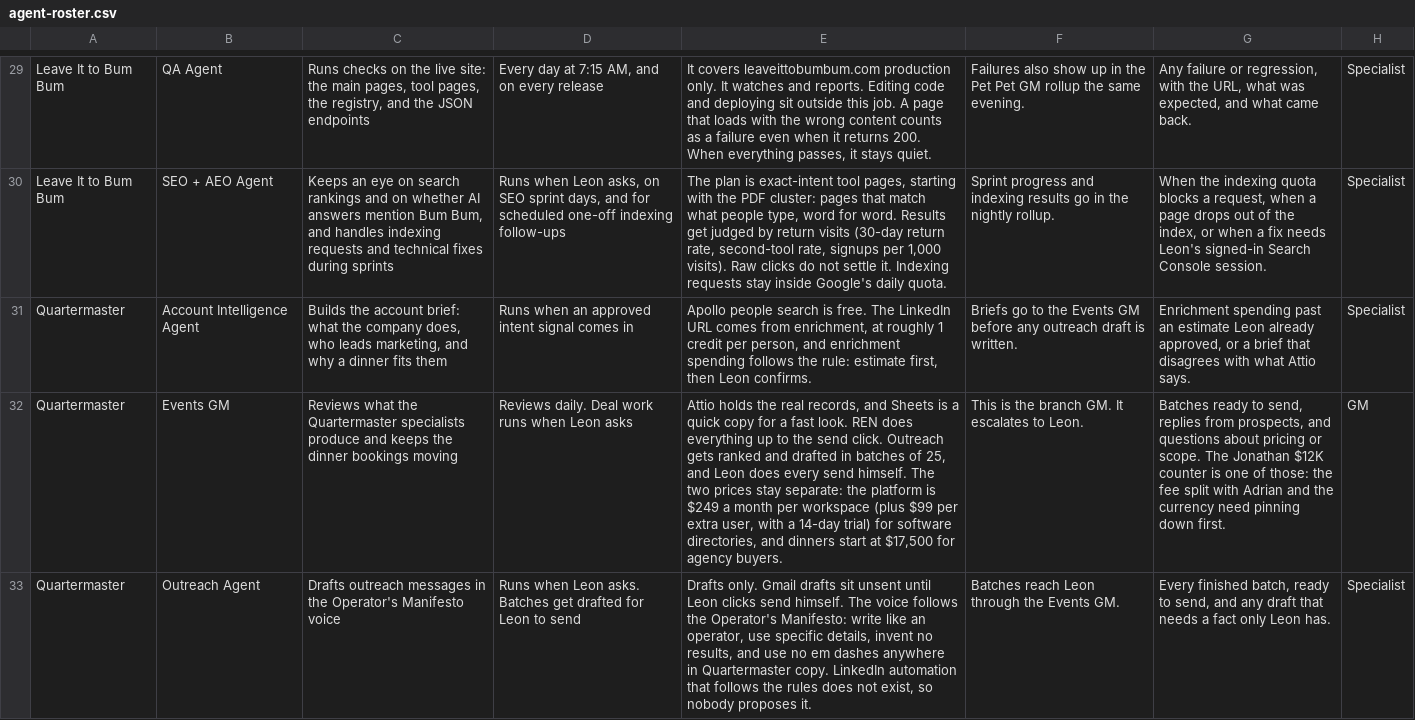
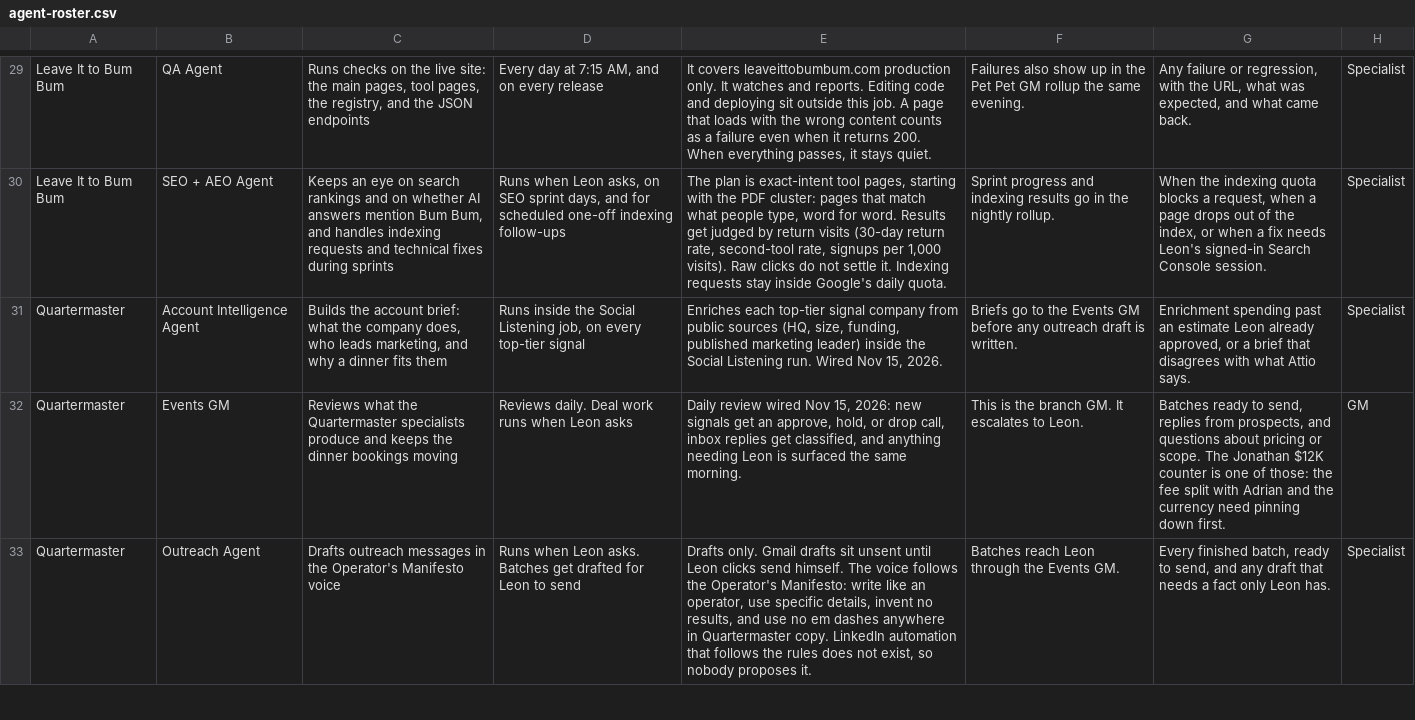
Before and after one commit to Ltang909/builtbylt, a CSV file: agent-roster.csv, drawn as a sheet; only a part is shown, gaps mark what is left out; the diff covers the shown part only; the diff names each change by its address in the sheet, - before the commit and + after, or states it on an @@ line.

```diff
--- a/agent-roster.csv
+++ b/agent-roster.csv
-D31: Runs when an approved intent signal comes in
+D31: Runs inside the Social Listening job, on every top-tier signal
-E31: Apollo people search is free. The LinkedIn URL comes from enrichment, at roughly 1 credit per person, and enrichment spending follows the rule: estimate first, then Leon confirms.
+E31: Enriches each top-tier signal company from public sources (HQ, size, funding, published marketing leader) inside the Social Listening run. Wired Nov 15, 2026.
-E32: Attio holds the real records, and Sheets is a quick copy for a fast look. REN does everything up to the send click. Outreach gets ranked and drafted in batches of 25, and Leon does every send himself. The two prices stay separate: the platform is $249 a month per workspace (plus $99 per extra user, with a 14-day trial) for software directories, and dinners start at $17,500 for agency buyers.
+E32: Daily review wired Nov 15, 2026: new signals get an approve, hold, or drop call, inbox replies get classified, and anything needing Leon is surfaced the same morning.
```
Also changed, not shown: 10 edited cells elsewhere in this file, 1 other file.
----
* What is required *
Reproduce each line of the data containing the word "agent".

* Answer section *
Before and after one commit to Ltang909/builtbylt, a CSV file: agent-roster.csv, drawn as a sheet; only a part is shown, gaps mark what is left out; the diff covers the shown part only; the diff names each change by its address in the sheet, - before the commit and + after, or states it on an @@ line.
--- a/agent-roster.csv
+++ b/agent-roster.csv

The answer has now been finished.